### YOUR TASK
A complete answer includes every line below with the word "scraping".

(Entries taken from a collection)
· · ·

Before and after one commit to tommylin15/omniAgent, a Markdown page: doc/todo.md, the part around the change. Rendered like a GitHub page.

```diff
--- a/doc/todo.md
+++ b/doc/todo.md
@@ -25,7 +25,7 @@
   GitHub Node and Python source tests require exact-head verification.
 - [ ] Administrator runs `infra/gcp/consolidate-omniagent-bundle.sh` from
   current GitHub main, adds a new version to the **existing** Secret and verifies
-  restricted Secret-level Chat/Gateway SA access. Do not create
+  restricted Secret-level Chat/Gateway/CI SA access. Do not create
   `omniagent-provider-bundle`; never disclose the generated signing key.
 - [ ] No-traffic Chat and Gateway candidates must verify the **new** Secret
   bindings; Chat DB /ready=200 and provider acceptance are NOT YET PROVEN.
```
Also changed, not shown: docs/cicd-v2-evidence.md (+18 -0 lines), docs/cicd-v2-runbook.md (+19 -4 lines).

· · ·

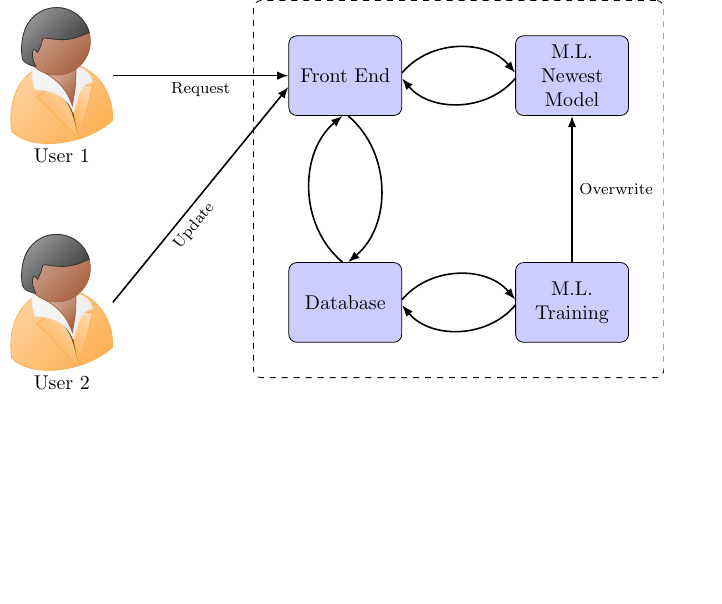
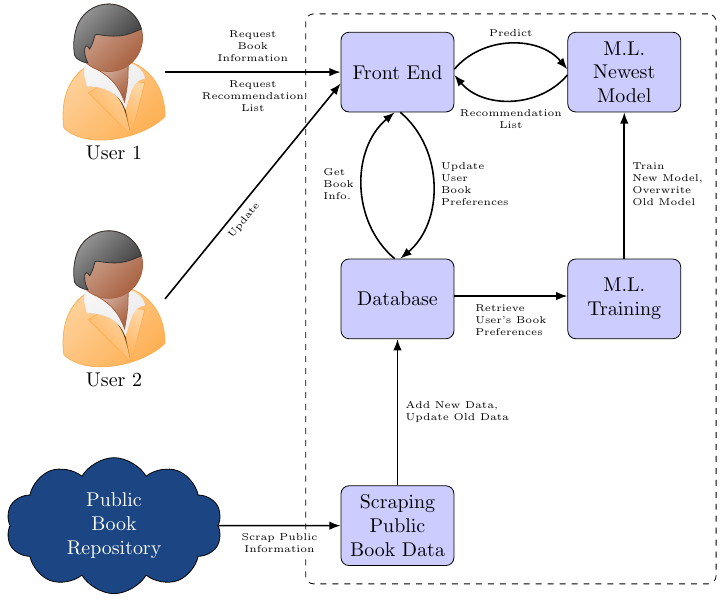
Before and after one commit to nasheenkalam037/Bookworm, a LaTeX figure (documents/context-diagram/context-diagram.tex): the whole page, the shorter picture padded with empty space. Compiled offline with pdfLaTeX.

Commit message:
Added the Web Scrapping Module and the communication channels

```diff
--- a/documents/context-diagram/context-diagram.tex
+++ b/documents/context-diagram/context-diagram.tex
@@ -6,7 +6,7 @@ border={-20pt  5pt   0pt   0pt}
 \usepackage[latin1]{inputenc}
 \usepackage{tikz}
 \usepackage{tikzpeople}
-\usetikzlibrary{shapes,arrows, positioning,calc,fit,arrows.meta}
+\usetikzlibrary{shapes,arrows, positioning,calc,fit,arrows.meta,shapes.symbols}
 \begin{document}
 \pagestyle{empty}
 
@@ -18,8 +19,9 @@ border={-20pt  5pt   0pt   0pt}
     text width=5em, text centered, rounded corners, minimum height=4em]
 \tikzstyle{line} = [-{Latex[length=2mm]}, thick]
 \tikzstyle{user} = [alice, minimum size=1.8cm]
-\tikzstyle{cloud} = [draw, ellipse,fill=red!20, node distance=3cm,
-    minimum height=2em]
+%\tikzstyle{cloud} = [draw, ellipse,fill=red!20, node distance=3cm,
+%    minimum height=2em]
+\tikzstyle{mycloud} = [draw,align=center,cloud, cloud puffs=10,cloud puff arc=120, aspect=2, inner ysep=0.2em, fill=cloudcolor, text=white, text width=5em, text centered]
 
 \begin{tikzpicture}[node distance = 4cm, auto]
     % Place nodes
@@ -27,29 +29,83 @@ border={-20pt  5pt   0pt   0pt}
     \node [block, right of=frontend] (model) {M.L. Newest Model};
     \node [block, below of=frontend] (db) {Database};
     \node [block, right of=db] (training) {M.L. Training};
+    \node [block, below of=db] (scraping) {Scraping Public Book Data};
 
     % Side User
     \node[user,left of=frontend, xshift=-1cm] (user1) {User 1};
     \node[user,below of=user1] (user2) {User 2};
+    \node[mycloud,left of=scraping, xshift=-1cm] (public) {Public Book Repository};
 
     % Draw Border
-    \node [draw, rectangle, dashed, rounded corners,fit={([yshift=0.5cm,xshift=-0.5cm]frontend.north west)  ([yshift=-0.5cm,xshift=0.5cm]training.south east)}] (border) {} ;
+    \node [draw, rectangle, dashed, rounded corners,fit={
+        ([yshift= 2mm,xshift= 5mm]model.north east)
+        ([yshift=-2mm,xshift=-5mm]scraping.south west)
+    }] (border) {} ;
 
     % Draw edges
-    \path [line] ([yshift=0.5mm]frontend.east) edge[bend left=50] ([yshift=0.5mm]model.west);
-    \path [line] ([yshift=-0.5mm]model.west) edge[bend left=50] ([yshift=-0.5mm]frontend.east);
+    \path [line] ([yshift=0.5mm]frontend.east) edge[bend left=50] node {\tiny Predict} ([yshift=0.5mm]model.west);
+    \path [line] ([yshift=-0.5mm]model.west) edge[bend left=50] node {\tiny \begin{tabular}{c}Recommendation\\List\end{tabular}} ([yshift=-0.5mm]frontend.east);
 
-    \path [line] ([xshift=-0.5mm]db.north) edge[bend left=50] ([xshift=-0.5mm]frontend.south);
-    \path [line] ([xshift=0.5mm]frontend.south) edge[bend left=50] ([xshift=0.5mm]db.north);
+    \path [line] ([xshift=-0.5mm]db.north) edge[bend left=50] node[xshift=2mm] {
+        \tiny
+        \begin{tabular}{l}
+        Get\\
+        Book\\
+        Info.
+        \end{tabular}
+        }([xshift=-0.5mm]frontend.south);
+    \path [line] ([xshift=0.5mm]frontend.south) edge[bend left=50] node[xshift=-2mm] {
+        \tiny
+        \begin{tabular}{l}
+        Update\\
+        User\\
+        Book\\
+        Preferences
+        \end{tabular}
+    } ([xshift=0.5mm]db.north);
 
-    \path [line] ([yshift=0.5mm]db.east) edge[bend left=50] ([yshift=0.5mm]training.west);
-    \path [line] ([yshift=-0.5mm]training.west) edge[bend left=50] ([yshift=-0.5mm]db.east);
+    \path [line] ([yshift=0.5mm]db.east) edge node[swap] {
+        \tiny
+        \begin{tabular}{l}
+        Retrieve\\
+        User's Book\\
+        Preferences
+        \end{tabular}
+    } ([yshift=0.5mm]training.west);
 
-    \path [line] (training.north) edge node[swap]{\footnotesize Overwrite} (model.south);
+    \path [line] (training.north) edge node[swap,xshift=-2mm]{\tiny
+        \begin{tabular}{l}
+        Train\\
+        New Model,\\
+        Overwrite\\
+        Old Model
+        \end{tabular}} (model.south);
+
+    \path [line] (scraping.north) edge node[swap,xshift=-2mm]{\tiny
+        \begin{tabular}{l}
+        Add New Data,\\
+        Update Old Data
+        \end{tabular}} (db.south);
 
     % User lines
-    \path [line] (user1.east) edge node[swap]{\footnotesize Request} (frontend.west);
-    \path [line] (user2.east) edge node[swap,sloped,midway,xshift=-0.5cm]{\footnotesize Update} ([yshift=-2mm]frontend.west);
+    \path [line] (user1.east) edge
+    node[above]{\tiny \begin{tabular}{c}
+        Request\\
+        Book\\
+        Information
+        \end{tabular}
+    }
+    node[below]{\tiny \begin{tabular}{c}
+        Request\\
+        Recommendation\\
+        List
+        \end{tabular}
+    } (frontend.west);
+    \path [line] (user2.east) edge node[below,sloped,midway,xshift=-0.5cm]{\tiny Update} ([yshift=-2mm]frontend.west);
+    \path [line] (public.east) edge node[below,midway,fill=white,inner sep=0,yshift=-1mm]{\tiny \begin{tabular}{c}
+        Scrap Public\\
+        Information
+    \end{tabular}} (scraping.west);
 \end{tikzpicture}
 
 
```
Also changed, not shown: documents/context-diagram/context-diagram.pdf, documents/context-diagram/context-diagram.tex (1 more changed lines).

· · ·

### FINISHED EXERCISE
+    \node [block, below of=db] (scraping) {Scraping Public Book Data};
+    \node[mycloud,left of=scraping, xshift=-1cm] (public) {Public Book Repository};
+        ([yshift=-2mm,xshift=-5mm]scraping.south west)
+    \path [line] (scraping.north) edge node[swap,xshift=-2mm]{\tiny
+    \end{tabular}} (scraping.west);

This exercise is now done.